The American Red Cross of Utah is urging the community to donate blood so that emergency teams and hospitals will be ready for Memorial Day weekend, one of the deadliest times for traffic accidents nationwide. With a surge in traffic crashes during holidays and throughout the summer, the availability of blood for transfusions is vital in saving lives and supporting trauma victims.

“Blood must be on hand to successfully treat many trauma victims,” said Dr. Walter Kelley, Medical Director for the Rocky Mountain Division of the American Red Cross. “A single car accident patient can require as many as 100 units of blood, so we want to help make sure our hospitals have lifesaving blood available when it’s needed most.”

Urgent Need for O Negative Blood

As over 38 million people are expected to travel by car during Memorial Day weekend – the highest number since tracking began in 2000 – the National Safety Council projects that crowded roadways could lead to an estimated 418 traffic-related fatalities and over 47,000 injuries nationwide.

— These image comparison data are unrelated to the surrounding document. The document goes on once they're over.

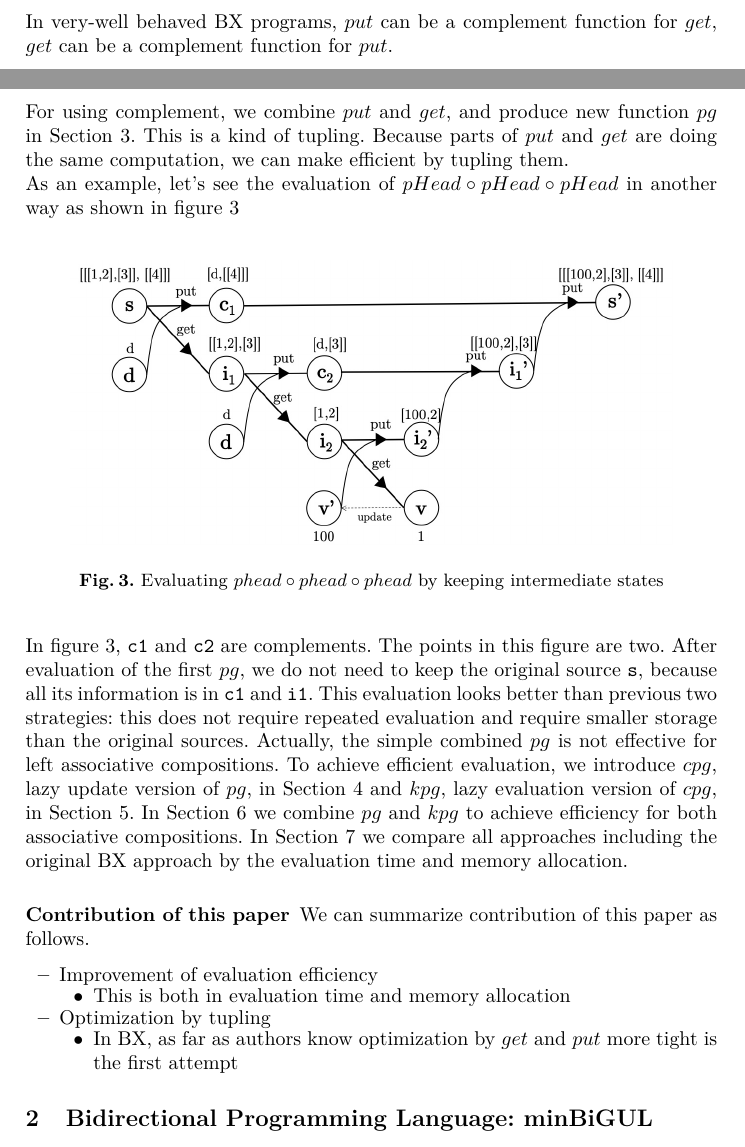
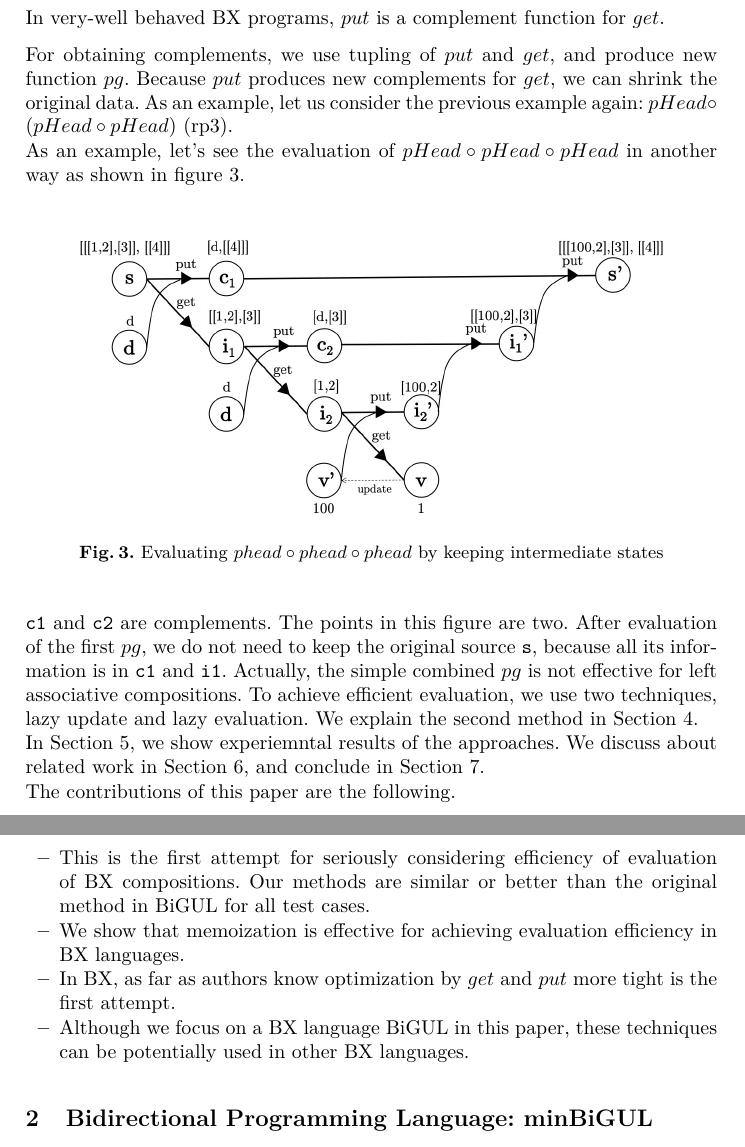
Before and after one commit to k-tsushima/pgs, a LaTeX paper (paper/main.tex, which reads paper/1.introduction.tex): two parts of pages 2 and 3 of 16 before the commit and two parts of pages 3 and 4 of 16 after it, joined at a grey line, cut so that both start at the same text. Compiled offline with pdfLaTeX.

Commit message:
update based on the discussion

```diff
--- a/paper/1.introduction.tex
+++ b/paper/1.introduction.tex
@@ -64,13 +74,15 @@ Readers might already know that it is a hard problem to obtain complements \cite
 
 \vspace{2mm}
 In very-well behaved BX programs,
-$put$ can be a complement function for $get$, $get$ can be a complement function for $put$.
+$put$ is a complement function for $get$.
+%, $get$ can be a complement function for $put$.
 \vspace{2mm}
 
-For using complement, we combine $put$ and $get$, and produce new function $pg$ in Section 3.
-This is a kind of tupling. Because parts of $put$ and $get$ are doing the same computation, we can make efficient by tupling them.
+For obtaining complements, we use tupling of $put$ and $get$, and produce new function $pg$. Because $put$ produces new complements for $get$, we can shrink the original data.
+As an example, let us consider the previous example again: $pHead \circ (pHead \circ pHead)$ (rp3).
 
-As an example, let's see the evaluation of $pHead \circ pHead \circ pHead$ in another way as shown in figure \ref{fig:eval-comp-phead-2}
+
+As an example, let's see the evaluation of $pHead \circ pHead \circ pHead$ in another way as shown in figure \ref{fig:eval-comp-phead-2}.
 
 \begin{figure}[!htb]
   \centering
@@ -79,93 +91,29 @@ As an example, let's see the evaluation of $pHead \circ pHead \circ pHead$ in an
   \label{fig:eval-comp-phead-2}
 \end{figure}
 
-In figure \ref{fig:eval-comp-phead-2}, \texttt{c1} and \texttt{c2} are complements. The points in this figure are two. After evaluation of the first $pg$, we do not need to keep the original source \texttt{s}, because all its information is in \texttt{c1} and \texttt{i1}.
-This evaluation looks better than previous two strategies: this does not require repeated evaluation and require smaller storage than the original sources.
-Actually, the simple combined $pg$ is not effective for left associative compositions. To achieve efficient evaluation, we introduce $cpg$, lazy update version of $pg$, in Section 4 and $kpg$, lazy evaluation version of $cpg$, in Section 5. In Section 6 we combine $pg$ and $kpg$ to achieve efficiency for both associative compositions. In Section 7 we compare all approaches including the original BX approach by the evaluation time and memory allocation.
+\texttt{c1} and \texttt{c2} are complements. The points in this figure are two. After evaluation of the first $pg$, we do not need to keep the original source \texttt{s}, because all its information is in \texttt{c1} and \texttt{i1}.
+%This evaluation looks better than previous two strategies: this does not require repeated evaluation and require smaller storage than the original sources.
+Actually, the simple combined $pg$ is not effective for left associative compositions. To achieve efficient evaluation, we use two techniques, lazy update and lazy evaluation. We explain the second method in Section 4.
+
+In Section 5, we show experiemntal results of the approaches. We discuss about related work in Section 6, and conclude in Section 7.
 
 
-%There are two types of bidirectional transformation. One is get-based bidirectional transformation \cite{} that receives the definition of $get$ and provides $put$. A problem of this approach is that it is possible to derive many correct $put$s. To choose one put, hulistics and programmer's intentions are needed. Another approach is put-based bidirectional transformation \cite{} that received the definition of $put$ and provide $get$. From a $put$ we can derive an unique $get$.
-
-%BiGUL \cite{} is one of put-based bidirectional transformation language. It is fastest bidirectional language in the world now. However, it contains a problem when the BiGUL programs including many compositions. BiGUL does not store the intermediate states when $get$s are re-evaluated so many times. In this case the number of get is quadratic.
-
-%\vspace{5mm}
-
-%Figure that shows many gets re-evaluation
-
-%\vspace{5mm}
-
-% general, concrete problem
-% get-based also have the same problem. even in lenses. more general problem in
-% The example should be from lenses.
-% traversal, not exactly the same computation
-
-%To solve this problem and make BiGUL evaluation efficient, we use two techniques. The first technique is tupling, well-known technique for efficiency \cite{}. Its basic idea is to reduce the common computations by combining two evaluations. In our work, we combines the evaluation of $put$ and $get$, and introduce $pg$. Thanks to tupling, we do not lose information like intermediate states.
-%The second technique is lazy update and lazy computation. $pg$ itself includes some inefficiency. For removing the inefficiency we do the update and computation lazily.
-
-%The rest of this paper is the following. We introduce a subset of BiGUL, miniBiGUL, and show its syntax, semantics, and properties in Section 2. Combining the semantics of put and get in Section 2, we construct $pg$ and show that it is self-inverse in Section 3.
-%We apply three optimizations to $pg$ in sequence. The first one is keeping update of BX lazily, and we obtain $cpg$ in Section 4. The second one is lazy evaluation to avoid redundant computations, and we obtain $kpg$ in Section 5. The third one is combination of $pg$ and $kpg$ in Section 6, because they are strong for different type of programs. In Section 7, we show experiemntal results of $pg$, $cpg$, $kpg$, $xpg$ and miniBiGUL.
-%In Section 8 we discuss about related work, and conclude in Section 9.
-
-
-% Story ->
-% reversible is needed not to lose any information -> pg is introduced.
-% pg is not good for lassoc -> cpg (xpg_2) is introduced.
-% cpg can be improved -> kpg(xpg) is introduced.
-% kpg is slower than pg for rassoc. combined version -> xpg.
-
-% Evaluation result: Comparison with OCaml implementation of minBiGUL
-
-%\begin{itemize}
-%\item Importance of BX, BX is a solution of view update problem in database.
-%\item Explanation of put-based BX: BiGUL.
-%\item Current status of BiGUL: Fastest BX language in the world
-%\item But there is a problem: Efficiency of compose evaluation. The current implementation of BiGUL does not save the intermediate states, the number of get is quadratic. This is not good.
-%\item To solve this problem we use an idea: introduce pg : combination of put and get. Then, no information will be lost in a specific condition.
-%  an idea from reversible computation: not to lose any information.
-%\item We extend pg with several ideas to produce faster implementation.
-%\item
-%\end{itemize}
-
-% get & put independently, but for efficient computation
-% we need to tuple them to help composition
-% 2 or 3 examples to show tupling solves the problem.
-% other examples are for showing kpg and cpg is needed.
-
-\subsubsection*{Contribution of this paper}
-
-We can summarize contribution of this paper as follows.
+The contributions of this paper are the following.
 
 \begin{itemize}
-\item Improvement of evaluation efficiency
-  \begin{itemize}
-  \item This is both in evaluation time and memory allocation
-  \end{itemize}
-\item Optimization by tupling
-  \begin{itemize}
-  \item In BX, as far as authors know optimization by $get$ and $put$ more tight is the first attempt
-  \end{itemize}
+\item This is the first attempt for seriously considering efficiency of evaluation of BX compositions. Our methods are similar or better than the original method in BiGUL for all test cases.
+\item We show that memoization is effective for achieving evaluation efficiency in BX languages.
+\item In BX, as far as authors know optimization by $get$ and $put$ more tight is the first attempt.
+\item Although we focus on a BX language BiGUL in this paper, these techniques can be potentially used in other BX languages.
+  % \begin{itemize}
+    % Although the first strategy is implemented in BiGUL \cite{}, the second and third strategies are introduced by this paper.
+%  \item Thanks to introduction of the strategies, it is possible to compare the evaluation strategies.
+%  \item Improvement of evaluation efficiency
+%  \end{itemize}
+%\item Approaches used in strategy 3
+%  \begin{itemize}
+%  \item
+% \item Optimization tequniques by tupling, and lazy update
+%  \item These tequniques can be potentially used in other BX languages
+%  \end{itemize}
 \end{itemize}
-
-%\begin{itemize}
-%\item Improvement of evaluation efficiency
-%  \begin{itemize}
-%  \item Quadratic to exponential?
-%  \item The introduced extentions (maybe) use more memory than the original approach, but they are faster than the original.
-%  \end{itemize}
-%\item Get and put more tight
-
-%\item (Tupling introduces some constructions)
-%  \begin{itemize}
-%  \item A pair of put and get is self-inverse (involution).
-%  \end{itemize}
-%\item careful lazyness is needed in our implementation for efficiency
-%  lazy update \& lazy computation are also good optimization for BX.
-%\item Reveal a part of relationship between BX and Reversible.
-%  \begin{itemize}
-%  \item Very well-behaved (no adaptive-case) \& The same evaluation path $\to$ No garbage Reversible Computation.
-%  \item
-%  \item If we can obtain good parameter (dummy) for a BiGUL program,
-%    put(s, dummy) can be a complement function.
-%  \end{itemize}
-
-%\subsection{Construction of this paper}
```
Also changed, not shown: paper/0.abst.tex (+2 -2 lines), paper/1.introduction.tex (32 more changed lines).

A single major accident with injuries can quickly deplete a hospital’s blood supply, explained Heidi Ruster, Chief Executive Officer of the American Red Cross Utah/Nevada Region. “It’s important that donors of all types donate blood now,” she said. “The need for O negative blood, the universal blood type, is particularly critical so that trauma centers have sufficient stock on hand when time is critical.”

The Red Cross plays a crucial role in maintaining the country’s blood supply, contributing around 40% of all collected blood. To meet the needs of patients at over 2,500 hospitals and transfusion centers nationwide, the Red Cross must collect 12,500 blood and 3,000 platelet donations daily. In Utah, approximately 45 hospitals rely on the Red Cross for their blood supply. Donors can schedule an appointment using the Red Cross Blood Donor App, by visiting redcrossblood.org or calling 1-800-RED CROSS (1-800-733-2767).

Act of Remembrance on Memorial Day

Between making travel arrangements and planning vacations, the true significance of Memorial Day can sometimes be overshadowed. Memorial Day is dedicated to honoring and remembering the military personnel who sacrificed their lives while serving in the nation’s armed forces.

“There are many ways to pay tribute on Memorial Day,” said Ruster, a U.S. Navy veteran. “By commemorating our fallen heroes with a blood donation, you not only honor them but also become a hero for those in hospitals who require lifesaving transfusions.”

The first national observance of Memorial Day was on May 30, 1868, and continued on that day until 1970. In 1971, Memorial Day was declared a national holiday by Congress to be honored on the last Monday in May.